Simon Sinek earned a BA degree in cultural anthropology from Brandeis University; he attended City University in London with the intention of becoming a barrister, but left law school to go into advertising. He was interviewed in August of 2014 by John Wall on the RoninMarketeer site in connection with the launch of his second book “Leaders Eat Last.” Here are some excerpts that highlight his insights about why leaders and advertisers should put people first.
Push Authority To Where The Action Is
Or Risk Creating More Bureaucracy
The CEO of the Ritz-Carlton famously said, “My lowest paid employees have all the contact with my customers.” In other words, if you want to know what’s going on, on a daily basis, it’s the people at the front lines.
The problem is, they have all the information and none of the authority. The opportunity is not to push the information up, the information is to push the authority down.
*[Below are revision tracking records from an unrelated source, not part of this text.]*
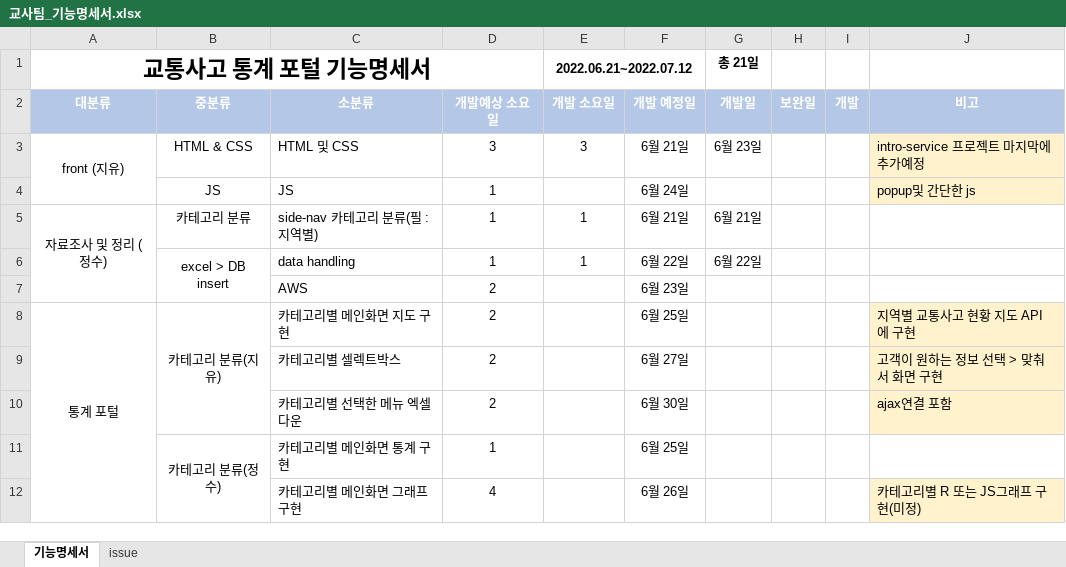
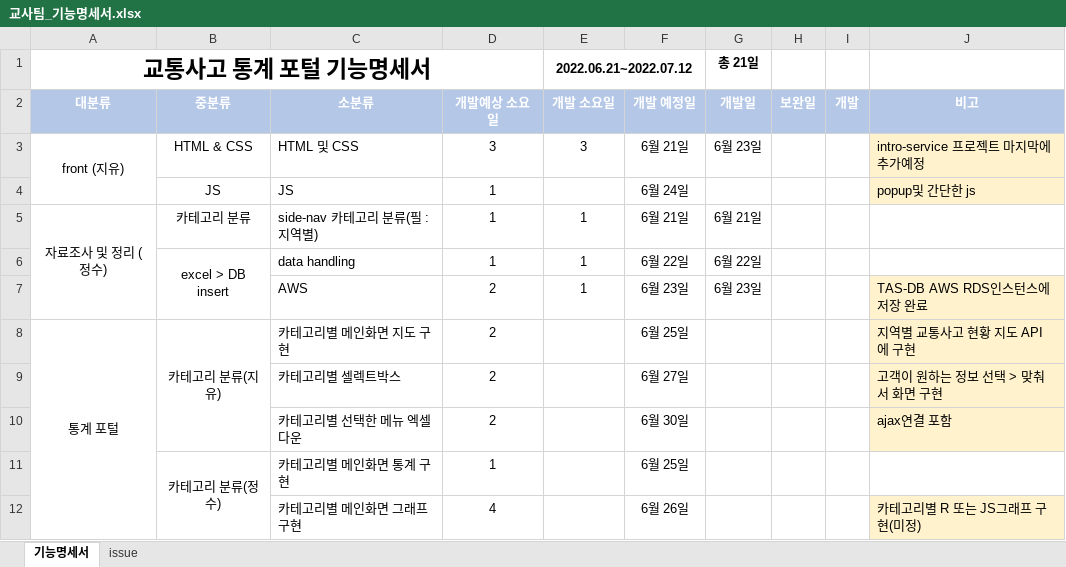
Before and after one commit to Traffic-Accident-Analysis-Project/VIEW, an Excel workbook: 교사팀_기능명세서.xlsx, sheet 기능명세서, drawn as a sheet; only a part is shown; values as stored, in another font and other column widths than the file's, no borders; the diff names each change by its address in the sheet, - before the commit and + after, or states it on an @@ line.

Commit message:
feat js-AWS에DB업로드

```diff
--- a/교사팀_기능명세서.xlsx (sheet 기능명세서)
+++ b/교사팀_기능명세서.xlsx (sheet 기능명세서)
-E7: (empty)
+E7: 1
-G7: (empty)
+G7: 6월 23일
-J7: (empty)
+J7: TAS-DB AWS RDS인스턴스에 저장 완료
-J7 fill: none
+J7 fill: #FFF2CC
```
When we give the people at the front line more authority, good things happen. When we force them to push information up, it just creates more bureaucracy, is all it does.
To make this work leadership has to be certain of shared values and has to communicate strategic intent throughout the organization. The paradoxical impact of a lot of informal and communication technology has been to increase the temptations for micromanagement. The challenge is to use these technologies to complement executive intent to delegate authority and really enable faster and more locally appropriate action. Not to create a “1984” telescreen model where every move is monitored.
Don’t Put a Progress Bar On An Ad
Measure When And How Often They Turn It Off
I watch Hulu. When an ad comes on, I can’t skip it, but there’s now a progress bar that tells me when it’s going to end. You know why they put progress bars on things? We put progress bars on things we find torturous, like software updates. If you have to put progress bar on your product, maybe you have a bad product.
The way to fix this is not to force people, to get rid of the ability to push fast-forward and to take it off the web video, so every time I want to watch a news clip, I’m forced to watch a 30 second ad that I watch like this, and 12 times in a row. Maybe it’s to produce something that’s entertaining, that’s enjoyable, that’s provocative, and that makes me want to lean in and watch.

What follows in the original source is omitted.